more losing than winning.
But it's how
you handle your loss that determines if you are going to
be a long-term winner.
In our competitive culture, losing often means you
are "below average," "mediocre," or "not good
enough." We are taught at a young age that
being on the losing side is not the place we want to
be. Oftentimes when we lose, we just
want to pack it up and give in.
And so, we carry around negative judgments
about losing, when in fact losing is an essential part
Leaders and long-term winners not only
understand that losing is part of the process; they
learn to embrace the loss and use it as a stepping stone
for something bigger.
I have had a lot of losses in my life, but I
haven't allowed these losses to turn me into a loser
because I have learned how to become an effective
However, it wasn't always that
When I first got divorced at 29, I felt that I
was a loser at love and relationships. After all,
most 29 year old women were not only married, they were
starting families and seemed perfectly content in their
lives. I just thought that I was too independent,
too ambitious, too stubborn, and too outspoken to fit
into the traditional role of "wife."
I concluded that I was flawed, because
I didn't fit the mold
. I started to
believe that this loss would be a permanent
way-of-life. I began to identify with the loss and
for 11 years, I had several relationships that supported
my belief that I was unfit for marriage or any kind
of serious long-term relationship. It wasn't until
I started to shift this belief when at 40 I realized I
wanted to start a family of my own. I
knew I had to make some changes in how I thought about
This is when I started to understand
that we all have the power to turn our losses around
into long-term successes. Here are
the things that helped me become an effective loser at
that time of my life:
- Don't buy into the belief that losing means
you are a loser.
- Don't give up and quit. Keep moving.
- Be kind to yourself.
- Don't compare yourself to others.
- Reaffirm and revalidate your differences as
assets, not liabilities.
- Create your own definition of success.
What that meant for me personally was that I
was going to have a non-traditional relationship where I
wouldn't be put into the box I couldn't fit
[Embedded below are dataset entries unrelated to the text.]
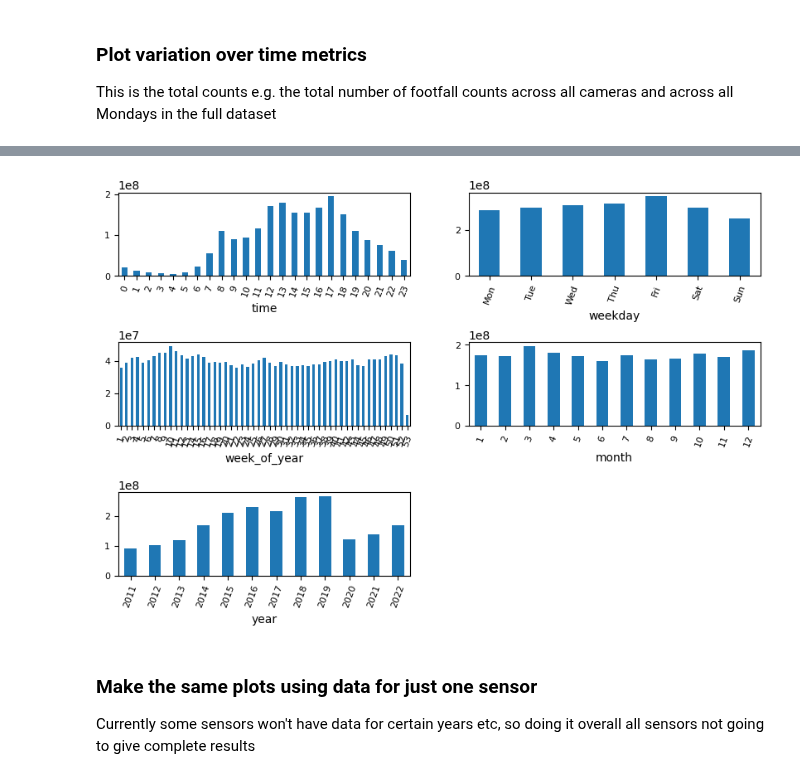
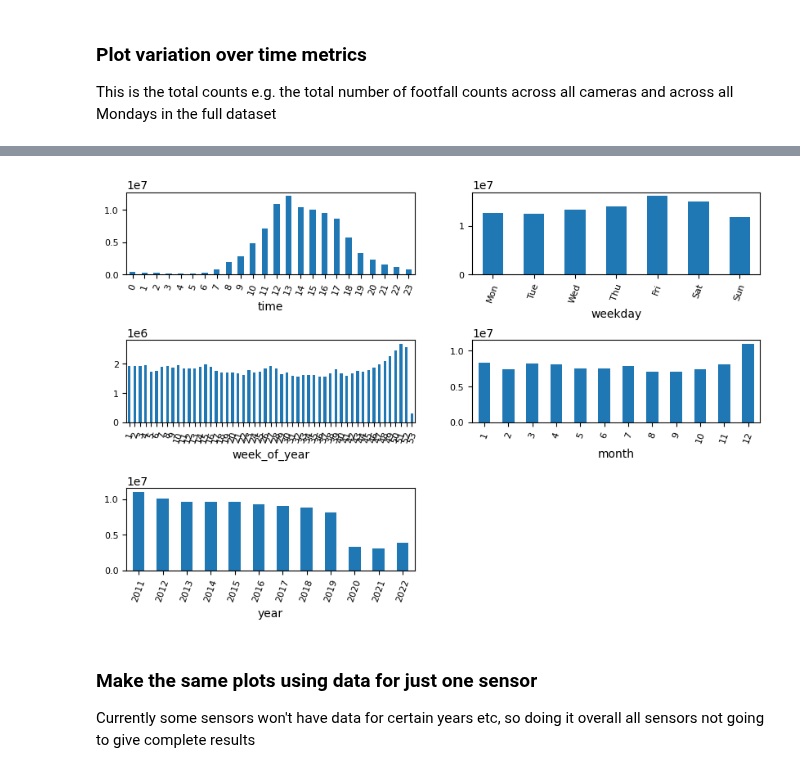
Before and after one commit to nickmalleson/footfall, a Jupyter notebook: MelbourneAnalysis/2. AnalysingData/ExploringFootfallDistribution.ipynb, the cells around one changed output, grey strips where cells are left out. Saved outputs shown, nothing was run; the diff lists cells and outputs as text; code cells hidden in the pictures.

Commit message:
plot with all sensors

```diff
--- a/MelbourneAnalysis/2. AnalysingData/ExploringFootfallDistribution.ipynb
+++ b/MelbourneAnalysis/2. AnalysingData/ExploringFootfallDistribution.ipynb
@@ -171,3 +171,14 @@ fig.savefig("SensorStartDates.PNG", bbox_inches="tight" )
 This is the total counts e.g. the total number of footfall counts across all cameras and across all Mondays in the full dataset
 # %%
 timeMetrics = ['time', 'weekday','week_of_year', 'month', 'year']
+# %%
+sensor_data_57 = sensor_data[sensor_data['sensor_id']==2]
+# %%
+fig, axs = plt.subplots(20, 4, figsize = (20,40))
+plt.subplots_adjust(hspace=0.8)
+
+#for ax_number, sensor_num in enumerate(np.unique(sensor_data['sensor_id'])):
+for i, ax in enumerate(axs.flat):
+    sensor_data_57 = sensor_data[sensor_data['sensor_id']==sensor_ids[i]]
+    sensor_data_57.groupby(['time'])['hourly_counts'].sum().plot.bar(ax=ax, rot=70, fontsize = 8)
+    ax.set_title(sensor_ids[i])
@@ -174,15 +191,15 @@ timeMetrics = ['time', 'weekday','week_of_year', 'month', 'year']
 # %%
 fig, axs = plt.subplots(3, 2, figsize = (10,6))
 plt.subplots_adjust(hspace=0.8)
 for i, ax in enumerate(axs.flat):
     if i==1:
-        sensor_data.groupby(['weekday'])['hourly_counts'].sum()[['Mon', 'Tue', 'Wed', 'Thu', 'Fri', 'Sat', 'Sun']].plot.bar(ax=ax, rot=70, fontsize = 8)
+        sensor_data_57.groupby(['weekday'])['hourly_counts'].sum()[['Mon', 'Tue', 'Wed', 'Thu', 'Fri', 'Sat', 'Sun']].plot.bar(ax=ax, rot=70, fontsize = 8)
     elif i <5:
-        sensor_data.groupby([timeMetrics[i]])['hourly_counts'].sum().plot.bar(ax=ax, rot=70, fontsize = 8)
+        sensor_data_57.groupby([timeMetrics[i]])['hourly_counts'].sum().plot.bar(ax=ax, rot=70, fontsize = 8)
     else:
         ax.remove()
 # %% [output]
-[figure, old version]
+[figure, new version]
 # %% [markdown]
 ### Make the same plots using data for just one sensor
 Currently some sensors won't have data for certain years etc, so doing it overall all sensors not going to give complete results
```
Also changed, not shown: parts of 2 cells of this notebook.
into. I would need to build a new mold for
me. And so I did. And my loss
became my success.
When you become an effective loser you resist the
urge to shut down and retreat, instead you keep
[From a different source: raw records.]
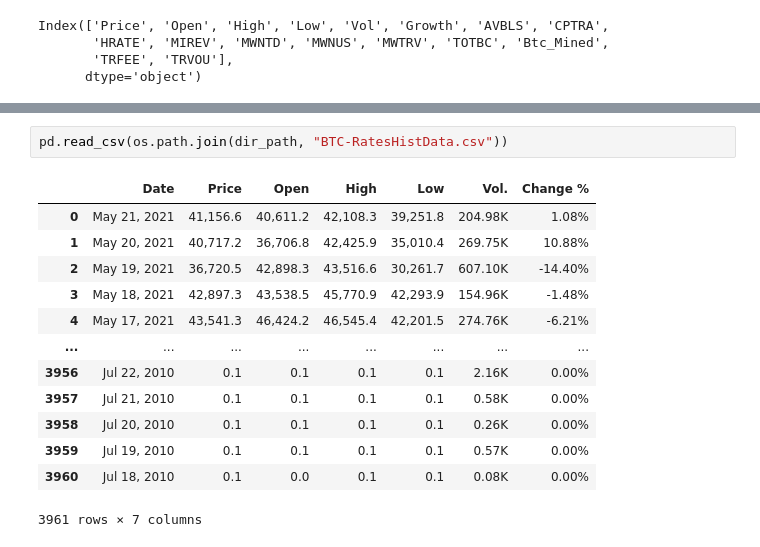
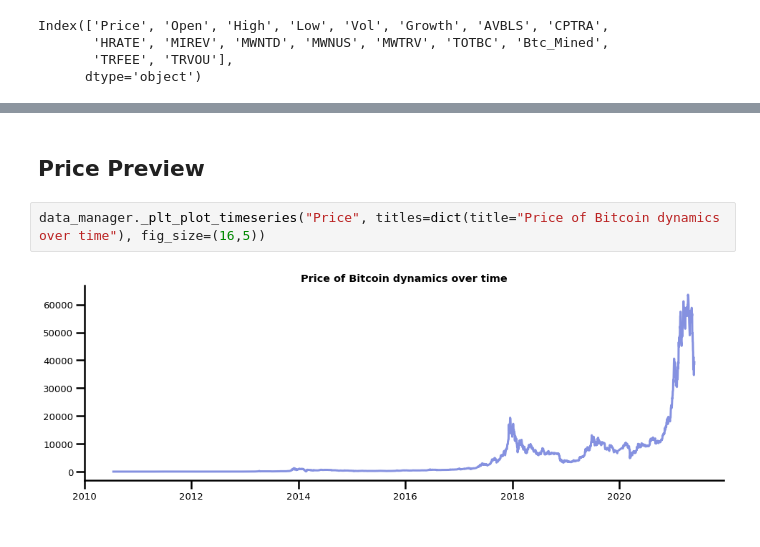
Before and after one commit to serg-razum-off/DFP-Numeric-2, a Jupyter notebook: train/btc_playground.ipynb, the cells around one changed output, grey strips where cells are left out. Drawn from its saved outputs; the diff is of its cells as text.

```diff
--- a/train/btc_playground.ipynb
+++ b/train/btc_playground.ipynb
@@ -90,19 +90,9 @@ data_manager.data_files_prop
 | 8 | BCHAIN-MWTRV.csv | Bitcoin My Wallet Transaction Volume | https://www.quandl.com/data/BCHAI... | https://www.quandl.com/api/v3/dat... |
 | 9 | BCHAIN-MWNUS.csv | Bitcoin My Wallet Number of Users | https://www.quandl.com/data/BCHAI... | https://www.quandl.com/api/v3/dat... |
 | 10 | BCHAIN-TRFEE.csv | Bitcoin Total Transaction Fees | https://www.quandl.com/data/BCHAI... | https://www.quandl.com/api/v3/dat... |
-# %%
-pd.read_csv(os.path.join(dir_path, "BTC-RatesHistData.csv"))
-# %% [output]
-|  | Date | Price | Open | High | Low | Vol. | Change % |
-| 0 | May 21, 2021 | 41,156.6 | 40,611.2 | 42,108.3 | 39,251.8 | 204.98K | 1.08% |
-| 1 | May 20, 2021 | 40,717.2 | 36,706.8 | 42,425.9 | 35,010.4 | 269.75K | 10.88% |
-| 2 | May 19, 2021 | 36,720.5 | 42,898.3 | 43,516.6 | 30,261.7 | 607.10K | -14.40% |
-| 3 | May 18, 2021 | 42,897.3 | 43,538.5 | 45,770.9 | 42,293.9 | 154.96K | -1.48% |
-| 4 | May 17, 2021 | 43,541.3 | 46,424.2 | 46,545.4 | 42,201.5 | 274.76K | -6.21% |
-| ... | ... | ... | ... | ... | ... | ... | ... |
-| 3956 | Jul 22, 2010 | 0.1 | 0.1 | 0.1 | 0.1 | 2.16K | 0.00% |
-| 3957 | Jul 21, 2010 | 0.1 | 0.1 | 0.1 | 0.1 | 0.58K | 0.00% |
-| 3958 | Jul 20, 2010 | 0.1 | 0.1 | 0.1 | 0.1 | 0.26K | 0.00% |
-| 3959 | Jul 19, 2010 | 0.1 | 0.1 | 0.1 | 0.1 | 0.57K | 0.00% |
-| 3960 | Jul 18, 2010 | 0.1 | 0.0 | 0.1 | 0.1 | 0.08K | 0.00% |
-3961 rows × 7 columns
+# %% [markdown]
+## Price Preview
+# %%
+data_manager._plt_plot_timeseries("Price", titles=dict(title="Price of Bitcoin dynamics over time"), fig_size=(16,5))
+# %% [output]
+[figure, added]
```
Also changed, not shown: parts of 5 cells of this notebook, 4 other files.
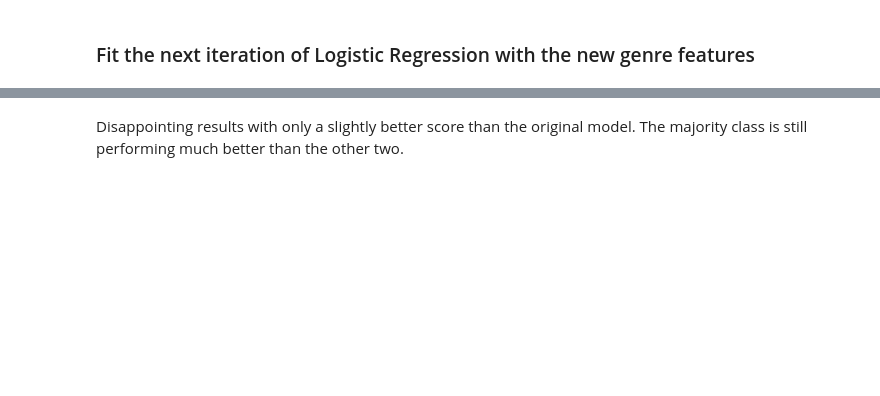
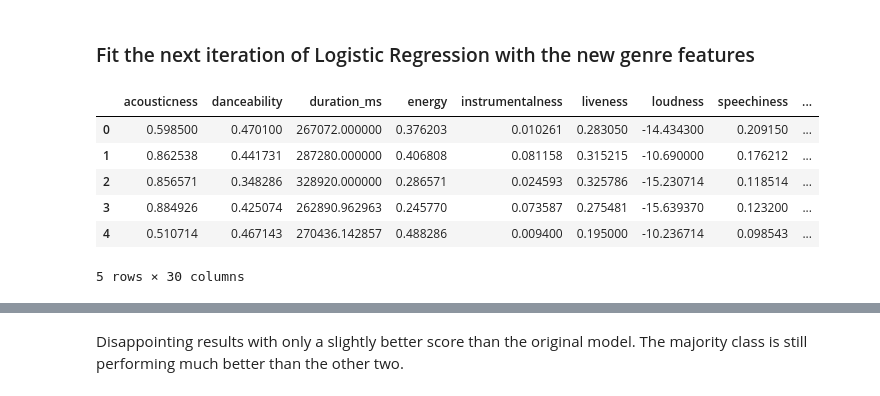
Before and after one commit to drrausch/dsc-phase-3-project, a Jupyter notebook: SecondModel_Scaling&Normalizing.ipynb, the cells around one changed output, grey strips where cells are left out. Saved outputs shown, nothing was run; the diff lists cells and outputs as text; code cells hidden in the pictures; blank space fills up the shorter version.

```diff
--- a/SecondModel_Scaling&Normalizing.ipynb
+++ b/SecondModel_Scaling&Normalizing.ipynb
@@ -62,7 +62,7 @@ types = ['hip hop', 'pop', 'rock', 'country', 'classical', 'jazz', 'blues', 'rap
 
 grouped = dict()
 for t in types:
-    for i,row in enumerate(data['genre']):
+    for i,row in enumerate(data['clean_genre']):
         if t in row:
             grouped.update({i:t})
 # %%
@@ -145,2 +174,12 @@ X_train, X_test, y_train, y_test = train_test_split(X, y, test_size = .3, random
 # %% [markdown]
 ### Fit the next iteration of Logistic Regression with the new genre features
+# %%
+X.head()
+# %% [output]
+|  | acousticness | danceability | duration_ms | energy | instrumentalness | liveness | loudness | speechiness | ... |
+| 0 | 0.598500 | 0.470100 | 267072.000000 | 0.376203 | 0.010261 | 0.283050 | -14.434300 | 0.209150 | ... |
+| 1 | 0.862538 | 0.441731 | 287280.000000 | 0.406808 | 0.081158 | 0.315215 | -10.690000 | 0.176212 | ... |
+| 2 | 0.856571 | 0.348286 | 328920.000000 | 0.286571 | 0.024593 | 0.325786 | -15.230714 | 0.118514 | ... |
+| 3 | 0.884926 | 0.425074 | 262890.962963 | 0.245770 | 0.073587 | 0.275481 | -15.639370 | 0.123200 | ... |
+| 4 | 0.510714 | 0.467143 | 270436.142857 | 0.488286 | 0.009400 | 0.195000 | -10.236714 | 0.098543 | ... |
+5 rows × 30 columns
```
Also changed, not shown: parts of 23 cells of this notebook, 4 other files.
going. You are driven less by the external
comparisons and more by your internal compass. You
are grounded and accepting of your uniqueness and where
you are at a given point in time. You are
forgiving and kind to yourself, not blaming or
intolerant of your foibles or stumbles. You
find new strength to forge forward.
You see our "get rich quick," "take this pill
and get thin," or "become famous overnight" competitive
culture doesn't support this approach. It says to
us that when you lose, you aren't good enough, even if
it is your own personal best. It fuels
disillusionment and a culture which says "do it great
(and the ideal defines what great is) or don't do it at
So unfortunately, many choose to do
nothing at all.
That's right; many don't decide to start their
own businesses because they feel they won't be
successful enough. Others don't try to follow
their passion in their work because they believe it's
impractical or frivolous. Many won't give love a
second try. While others just throw in the towel
at the first glimpse of failure.
During these times of loss, leaders who
are effective losers are the ones that will
prevail. They know how to be kind to
themselves, providing encouraging words to themselves
and others. They trot along, despite the
odds against them, making good headway compared to those
that have shut down and quit. They find their own
So during these tough times, when you
lose and you are down, get up, dust yourself off and
encourage yourself to recommit to do your personal
best. Keep moving. Don't compare
yourself to others. Reaffirm and revalidate your
differences as assets, not liabilities. And by all
means, create your own definition of
After all, isn't it time to re-write your own
script for success that graciously allows for some
stumbles along the